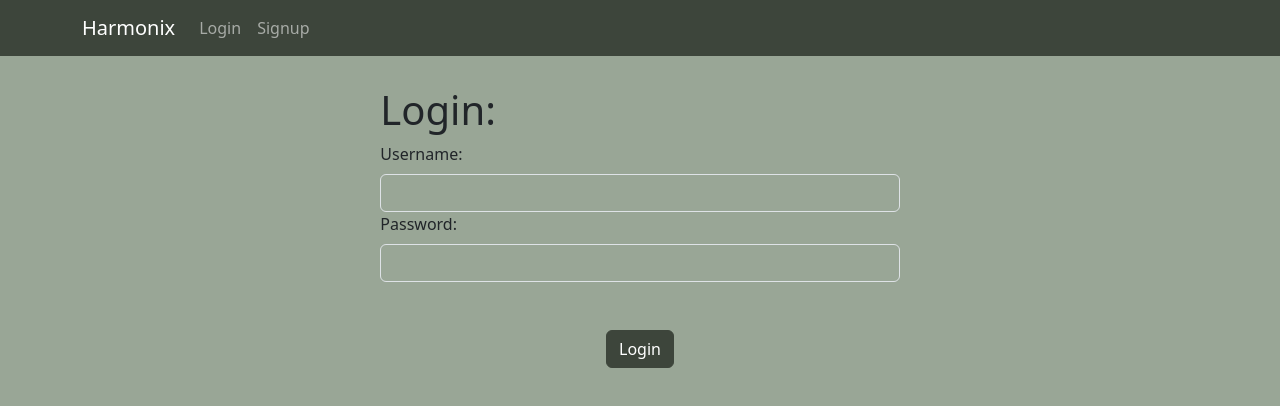
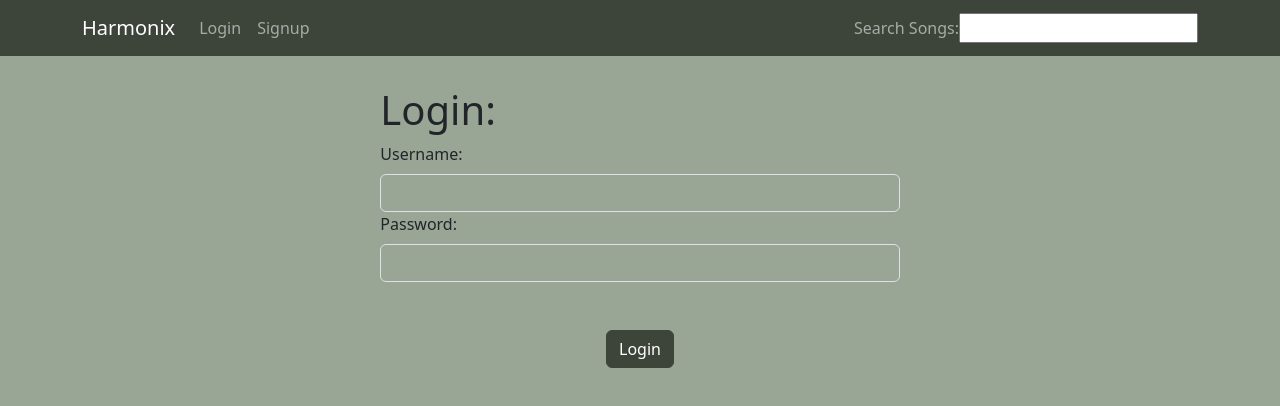
Before and after one commit to tomkdev17/Harmonix-client, a React (Vite) app: page /login in a window 1280 px wide. Shown: the top 406 px of the page. Built offline with nearby package versions, Linux system fonts and the light colour scheme.

Commit message:
Search function added!! Also viewport for mobile responsiveness

```diff
--- a/src/components/main-view/main-view.jsx
+++ b/src/components/main-view/main-view.jsx
@@ -20,6 +20,18 @@ export const MainView = () => {
     const [isLoading, setIsLoading] = useState(true);
     const [userData, setUserData] = useState(null);
     const [higherLevelFav, setHigherLevelFav] = useState([]);
+    const [query, setQuery] = useState('');
+
+    const getFilteredTracks = (query, songs) => {
+        if(!query) {
+            return;
+        }
+        if(typeof query === 'string') {
+            return songs.filter(song => song.title.toLowerCase().includes(query.toLowerCase()));
+            console.log('getFilteredTracks is running and query is : ', query);
+        }
+    }
+    const filteredTracks = getFilteredTracks(query, songs);
 
     let Username;
     if(user && typeof user === 'string') {
@@ -102,6 +114,7 @@ export const MainView = () => {
             <NavigationBar
                 user={user}
                 onLoggedOut={handleLogout}
+                setQuery={setQuery}
             />
 
             <Row className="justify-content-sm-center">
@@ -186,6 +199,14 @@ export const MainView = () => {
                                     <Navigate to="/login" replace />
                                 ) : songs.length === 0 ? (
                                     <Col>The list is empty!</Col>
+                                ) : filteredTracks && filteredTracks.length > 0 ? (
+                                    <>
+                                        {filteredTracks.map((song, index) => (
+                                            <Col key={index} xs={12} sm={4}>
+                                                <SongCard song={song} />
+                                            </Col>
+                                        ))}
+                                    </>
                                 ) : (
                                     <>
                                         {songs.map((song) => (
--- a/src/components/navigation-bar/navigation-bar.jsx
+++ b/src/components/navigation-bar/navigation-bar.jsx
@@ -1,8 +1,14 @@
 import { Navbar, Container, Nav } from "react-bootstrap";
 import { Link } from "react-router-dom";
+import {useState} from 'react';
+import Col from 'react-bootstrap/Col';
+import Row from 'react-bootstrap/Row';
+import {SongCard} from '../song-card/song-card';
 
-export const NavigationBar = ({user, onLoggedOut}) => {
+
+export const NavigationBar = ({user, onLoggedOut, setQuery}) => {
     return (
+        <>
             <Navbar bg="dark" expand="sm" bg="primary" className="nav navbar-dark" >
                 <Container>
                     <Navbar.Brand as={Link} to="/">
@@ -33,8 +39,14 @@ export const NavigationBar = ({user, onLoggedOut}) => {
                         </>
                         )}
                     </Nav>
+                    <Navbar.Text>Search Songs:</Navbar.Text>
+                    <input
+                        type='text'
+                        onChange={(e) => setQuery(e.target.value)}
+                    />
                     </Navbar.Collapse>
                 </Container>
             </Navbar>
+        </>
     );
 };
```
Also changed, not shown: 3 other files (tests, documents, lock files or other folders). Lines whose indentation alone changed are shown as unchanged.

· · · · ·

Without the pictures, retype each line of the records above exactly.

#### [Answer to this problem]
Before and after one commit to tomkdev17/Harmonix-client, a React (Vite) app: page /login in a window 1280 px wide. Shown: the top 406 px of the page. Built offline with nearby package versions, Linux system fonts and the light colour scheme.

Commit message:
Search function added!! Also viewport for mobile responsiveness

```diff
--- a/src/components/main-view/main-view.jsx
+++ b/src/components/main-view/main-view.jsx
@@ -20,6 +20,18 @@ export const MainView = () => {
     const [isLoading, setIsLoading] = useState(true);
     const [userData, setUserData] = useState(null);
     const [higherLevelFav, setHigherLevelFav] = useState([]);
+    const [query, setQuery] = useState('');
+
+    const getFilteredTracks = (query, songs) => {
+        if(!query) {
+            return;
+        }
+        if(typeof query === 'string') {
+            return songs.filter(song => song.title.toLowerCase().includes(query.toLowerCase()));
+            console.log('getFilteredTracks is running and query is : ', query);
+        }
+    }
+    const filteredTracks = getFilteredTracks(query, songs);
 
     let Username;
     if(user && typeof user === 'string') {
@@ -102,6 +114,7 @@ export const MainView = () => {
             <NavigationBar
                 user={user}
                 onLoggedOut={handleLogout}
+                setQuery={setQuery}
             />
 
             <Row className="justify-content-sm-center">
@@ -186,6 +199,14 @@ export const MainView = () => {
                                     <Navigate to="/login" replace />
                                 ) : songs.length === 0 ? (
                                     <Col>The list is empty!</Col>
+                                ) : filteredTracks && filteredTracks.length > 0 ? (
+                                    <>
+                                        {filteredTracks.map((song, index) => (
+                                            <Col key={index} xs={12} sm={4}>
+                                                <SongCard song={song} />
+                                            </Col>
+                                        ))}
+                                    </>
                                 ) : (
                                     <>
                                         {songs.map((song) => (
--- a/src/components/navigation-bar/navigation-bar.jsx
+++ b/src/components/navigation-bar/navigation-bar.jsx
@@ -1,8 +1,14 @@
 import { Navbar, Container, Nav } from "react-bootstrap";
 import { Link } from "react-router-dom";
+import {useState} from 'react';
+import Col from 'react-bootstrap/Col';
+import Row from 'react-bootstrap/Row';
+import {SongCard} from '../song-card/song-card';
 
-export const NavigationBar = ({user, onLoggedOut}) => {
+
+export const NavigationBar = ({user, onLoggedOut, setQuery}) => {
     return (
+        <>
             <Navbar bg="dark" expand="sm" bg="primary" className="nav navbar-dark" >
                 <Container>
                     <Navbar.Brand as={Link} to="/">
@@ -33,8 +39,14 @@ export const NavigationBar = ({user, onLoggedOut}) => {
                         </>
                         )}
                     </Nav>
+                    <Navbar.Text>Search Songs:</Navbar.Text>
+                    <input
+                        type='text'
+                        onChange={(e) => setQuery(e.target.value)}
+                    />
                     </Navbar.Collapse>
                 </Container>
             </Navbar>
+        </>
     );
 };
```
Also changed, not shown: 3 other files (tests, documents, lock files or other folders). Lines whose indentation alone changed are shown as unchanged.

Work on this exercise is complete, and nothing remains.